F.T.X. founder and former CEO Sam Bankman-Fried was arrested by Bahamian authorities Monday following the U.S. Attorney for the Southern District of New York filing prosecution charges. “S.B.F.’s arrest followed receipt of formal notification from the United States that it has filed criminal charges against S.B.F. and is likely to request his extradition,” the Bahamas government’s official statement reads.
Damian Williams, who works as a U.S. Attorney for the Southern District of New York, took to Twitter to state, “Earlier this evening, Bahamian authorities arrested Samuel Bankman-Fried at the request of the U.S. government, based on a sealed indictment.”
He further added that the federal government is looking to “unseal the indictment in the morning. As per media reports, the charges filed against S.B.F. include wire fraud conspiracy, securities fraud, wire fraud, securities fraud conspiracy, and money laundering.
In an official statement, Bahamian Prime Minister (PM) Philip Davis said, “The Bahamas and the United States have a shared interest in holding accountable all individuals associated with F.T.X. who may have betrayed the public trust and broken the law.” Bahamas Attorney General Ryan Pinder stated that the United States is expected to request his extradition.

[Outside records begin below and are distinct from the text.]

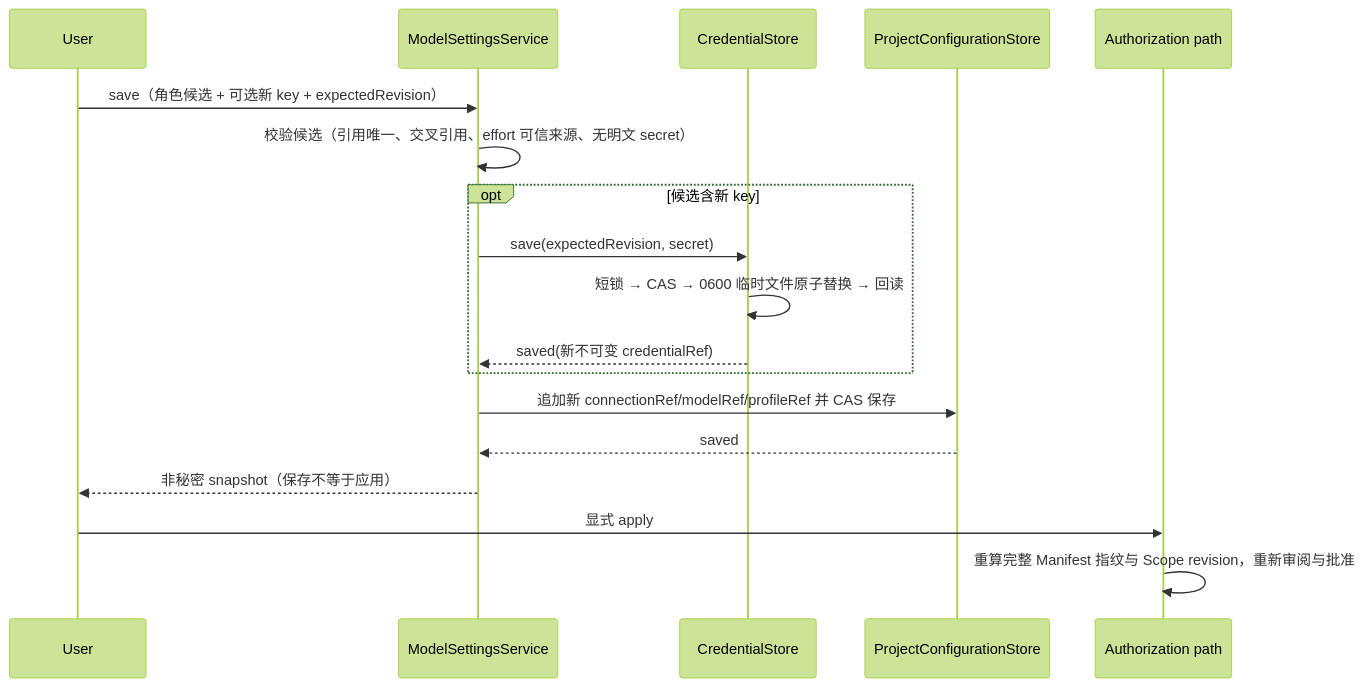
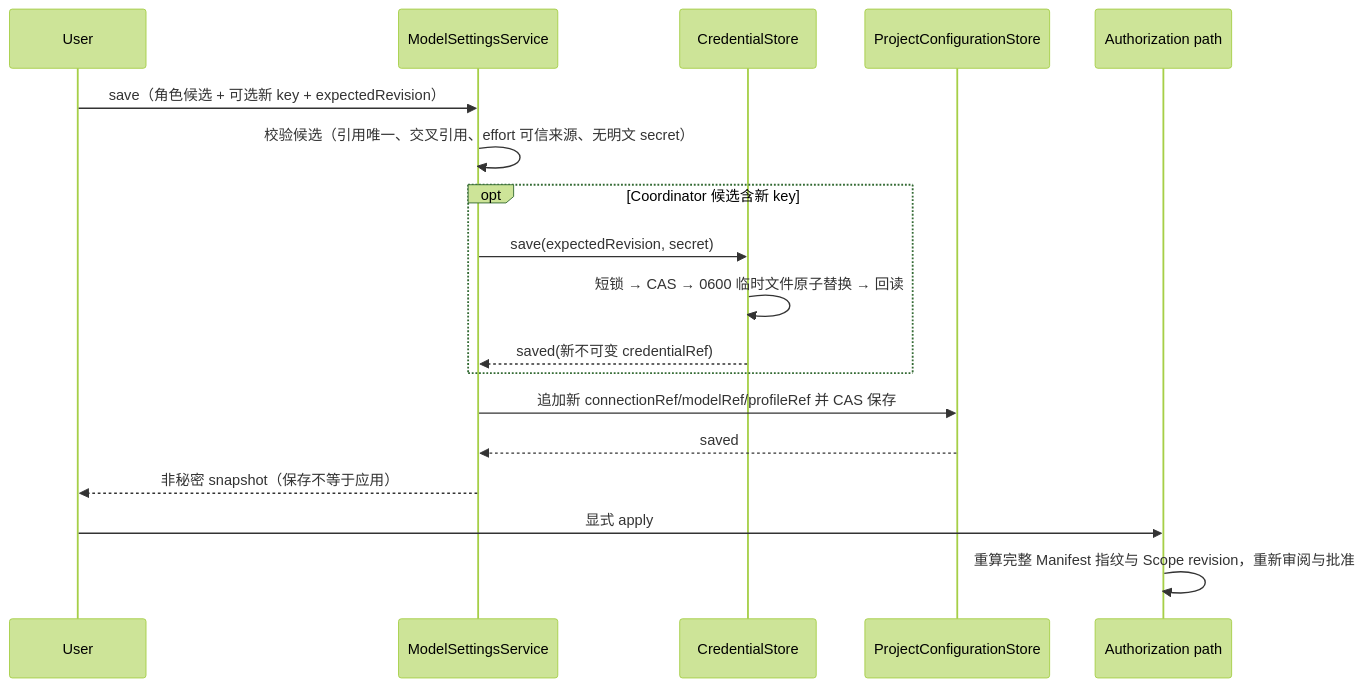
The ninth of 9 diagrams in docs/architecture.md (leike0813/orca-companion), drawn with Mermaid (forest theme) before and after one commit. The commit also changed other lines of this file and 151 other files, not shown here.

````diff
--- a/docs/architecture.md
+++ b/docs/architecture.md
@@ -331,21 +331,21 @@
 ```mermaid
 sequenceDiagram
   participant U as User
   participant T as ModelSettingsService
   participant C as CredentialStore
   participant P as ProjectConfigurationStore
   participant A as Authorization path
 
   U->>T: save（角色候选 + 可选新 key + expectedRevision）
   T->>T: 校验候选（引用唯一、交叉引用、effort 可信来源、无明文 secret）
-  opt 候选含新 key
+  opt Coordinator 候选含新 key
     T->>C: save(expectedRevision, secret)
     C->>C: 短锁 → CAS → 0600 临时文件原子替换 → 回读
     C-->>T: saved(新不可变 credentialRef)
   end
   T->>P: 追加新 connectionRef/modelRef/profileRef 并 CAS 保存
   P-->>T: saved
   T-->>U: 非秘密 snapshot（保存不等于应用）
   U->>A: 显式 apply
   A->>A: 重算完整 Manifest 指纹与 Scope revision，重新审阅与批准
 ```
````
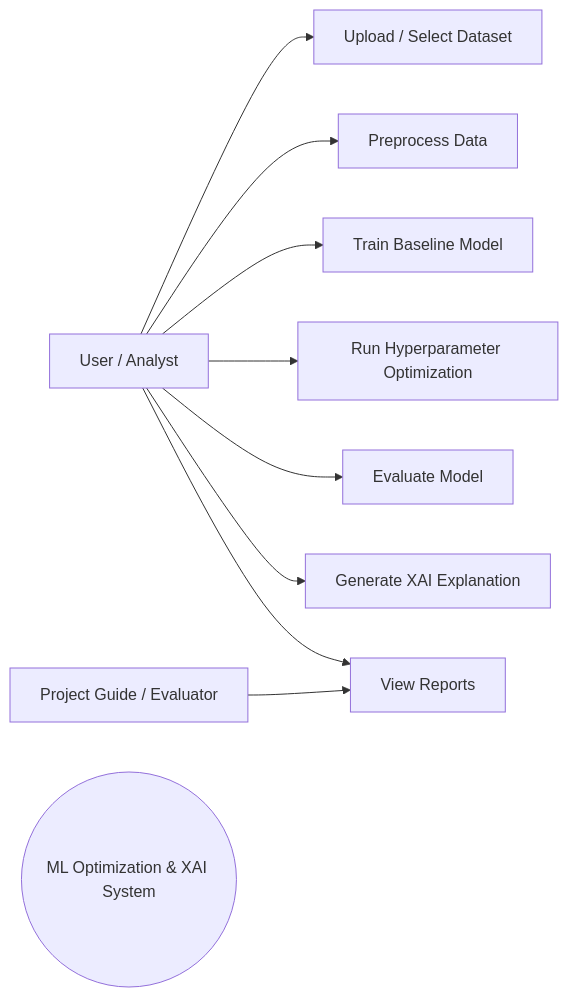
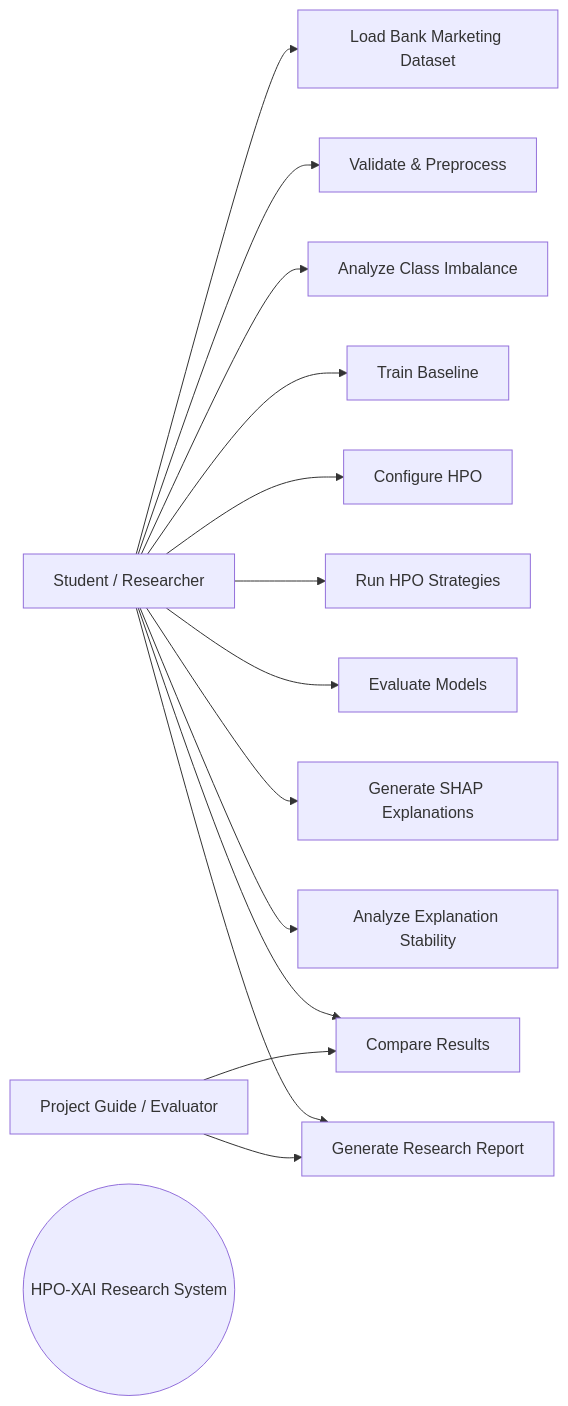
The first of 6 diagrams in docs/SEPM/07_UML_Diagrams.md (harshkhamkar26/Hyperparameter-Optimization-XAI), drawn with Mermaid before and after one commit. The commit also changed other lines of this file, not shown here.

Commit message:
Update UML diagrams for final Bank Marketing research workflow

````diff
--- a/docs/SEPM/07_UML_Diagrams.md
+++ b/docs/SEPM/07_UML_Diagrams.md
@@ -5,21 +5,30 @@
 ```mermaid
 flowchart LR
-    U[User / Analyst]
+    U[Student / Researcher]
     G[Project Guide / Evaluator]
-    S((ML Optimization & XAI System))
-    A[Upload / Select Dataset]
-    B[Preprocess Data]
-    C[Train Baseline Model]
-    D[Run Hyperparameter Optimization]
-    E[Evaluate Model]
-    F[Generate XAI Explanation]
-    H[View Reports]
+    S((HPO-XAI Research System))
+    A[Load Bank Marketing Dataset]
+    B[Validate & Preprocess]
+    C[Analyze Class Imbalance]
+    D[Train Baseline]
+    E[Configure HPO]
+    F[Run HPO Strategies]
+    H[Evaluate Models]
+    I[Generate SHAP Explanations]
+    J[Analyze Explanation Stability]
+    K[Compare Results]
+    L[Generate Research Report]
     U --> A
     U --> B
     U --> C
     U --> D
     U --> E
     U --> F
     U --> H
-    G --> H
+    U --> I
+    U --> J
+    U --> K
+    U --> L
+    G --> K
+    G --> L
 ```
````
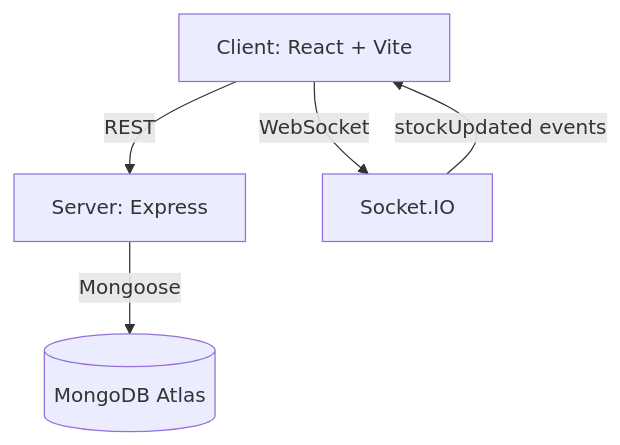
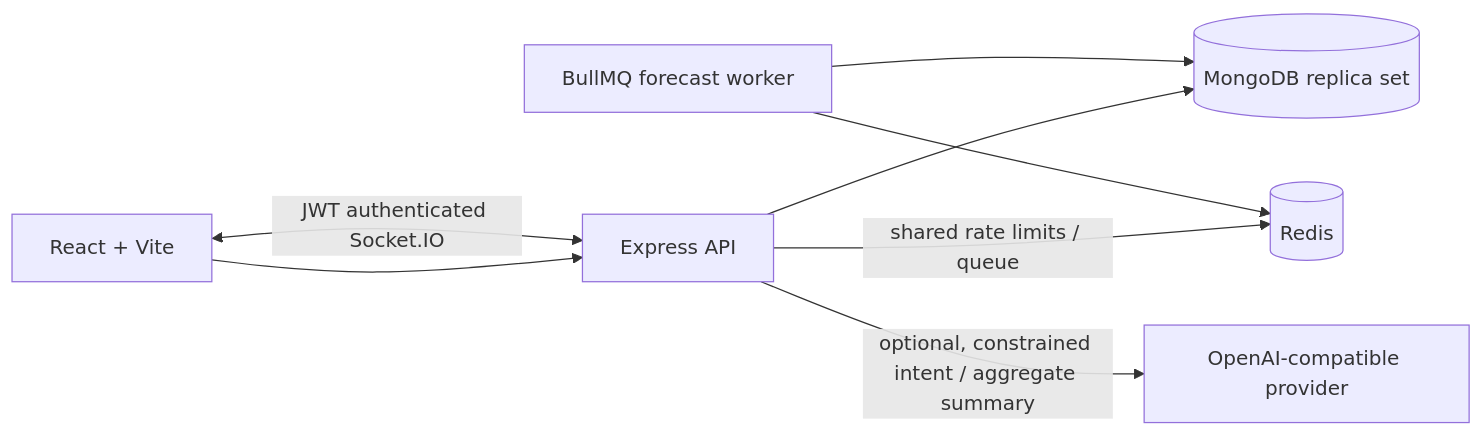
Before and after one commit to SrujanRaj-cse/Smart-Grocery-Delivery-Platform-: the diagram in README.md, drawn with Mermaid. The commit also changed other lines of this file and 74 other files, not shown here.

````diff
--- a/README.md
+++ b/README.md
@@ -22,7 +70,10 @@
 ```mermaid
-flowchart TB
-  C[Client: React + Vite] -->|REST| S[Server: Express]
-  C -->|WebSocket| WS[Socket.IO]
-  S -->|Mongoose| DB[(MongoDB Atlas)]
-  WS -->|stockUpdated events| C
+flowchart LR
+  Browser[React + Vite] --> API[Express API]
+  Browser <-->|JWT authenticated Socket.IO| API
+  API --> Mongo[(MongoDB replica set)]
+  API -->|shared rate limits / queue| Redis[(Redis)]
+  Worker[BullMQ forecast worker] --> Redis
+  Worker --> Mongo
+  API -->|optional, constrained intent / aggregate summary| LLM[OpenAI-compatible provider]
 ```
````
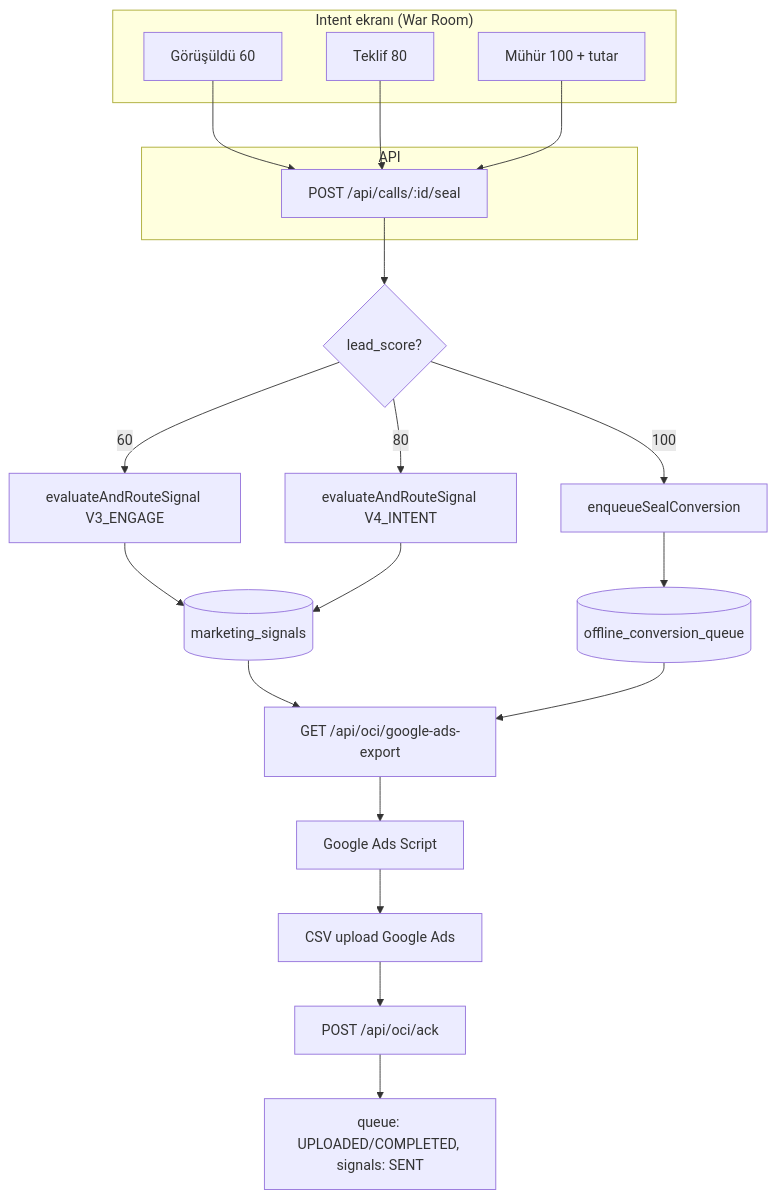
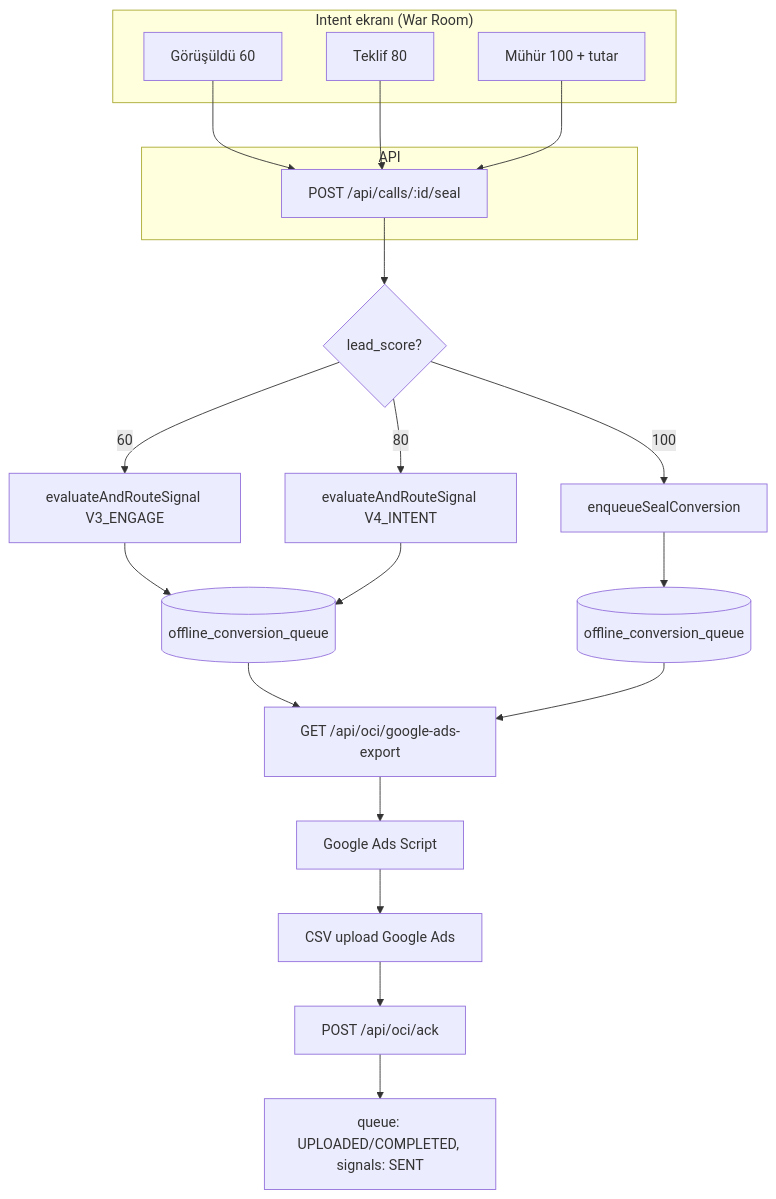
Before and after one commit to otomantik/OpsMantik: the diagram in docs/runbooks/OCI_CONVERSION_INTENT_FLOW_DIAGRAM.md, drawn with Mermaid. The commit also changed other lines of this file and 188 other files, not shown here.

First line of the commit message:
refactor(oci): retire marketing_signals, CUT-02 cron kemik (7 schedules)

````diff
--- a/docs/runbooks/OCI_CONVERSION_INTENT_FLOW_DIAGRAM.md
+++ b/docs/runbooks/OCI_CONVERSION_INTENT_FLOW_DIAGRAM.md
@@ -52,33 +52,33 @@
 ```mermaid
 flowchart TB
   subgraph UI["Intent ekranı (War Room)"]
     A1[Görüşüldü 60]
     A2[Teklif 80]
     A3[Mühür 100 + tutar]
   end
 
   subgraph API["API"]
     B[POST /api/calls/:id/seal]
   end
 
   A1 --> B
   A2 --> B
   A3 --> B
 
   B --> C{lead_score?}
   C -->|60| D[evaluateAndRouteSignal V3_ENGAGE]
   C -->|80| E[evaluateAndRouteSignal V4_INTENT]
   C -->|100| F[enqueueSealConversion]
 
-  D --> G[(marketing_signals)]
+  D --> G[(offline_conversion_queue)]
   E --> G
   F --> H[(offline_conversion_queue)]
 
   G --> I[GET /api/oci/google-ads-export]
   H --> I
 
   I --> J[Google Ads Script]
   J --> K[CSV upload Google Ads]
   K --> L[POST /api/oci/ack]
   L --> M[queue: UPLOADED/COMPLETED, signals: SENT]
 ```
````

Sam Bankman Fried was scheduled to testify in Congress on Tuesday about the implosion of his trading firm F.T.X. Following the arrest, Bankman-Fried is scheduled to appear on Tuesday in Magistrate Court in Nassau, the capital of the Bahamas.
Amidst this, the U.S. Securities and Exchanges Commission (S.E.C.) has also initiated a separate set of charges against the F.T.X. Founder relating to “violations of our securities laws. Ever since F.T.X. imploded last month, an S.E.C. probe was initiated, mainly targeting F.T.X. executives, their knowledge of handling customer funds, and any potential breaking of securities laws.
Another regulatory watchdog, the Commodity Futures Trading Commission (CFTC), is also probing possible mishandling of customer funds by FTX.com, the crypto lending activities of FTX US, and the relationships between FTX.com and FTX US and trading firm Alameda Research.
SBF’s FTX empire filed for bankruptcy in mid-November, leaving more than a million creditors and several crypto firms in a state of turmoil. As per court filing, F.T.X. had more than 100,000 creditors, with liabilities and assets ranging from $1 billion to $10 billion.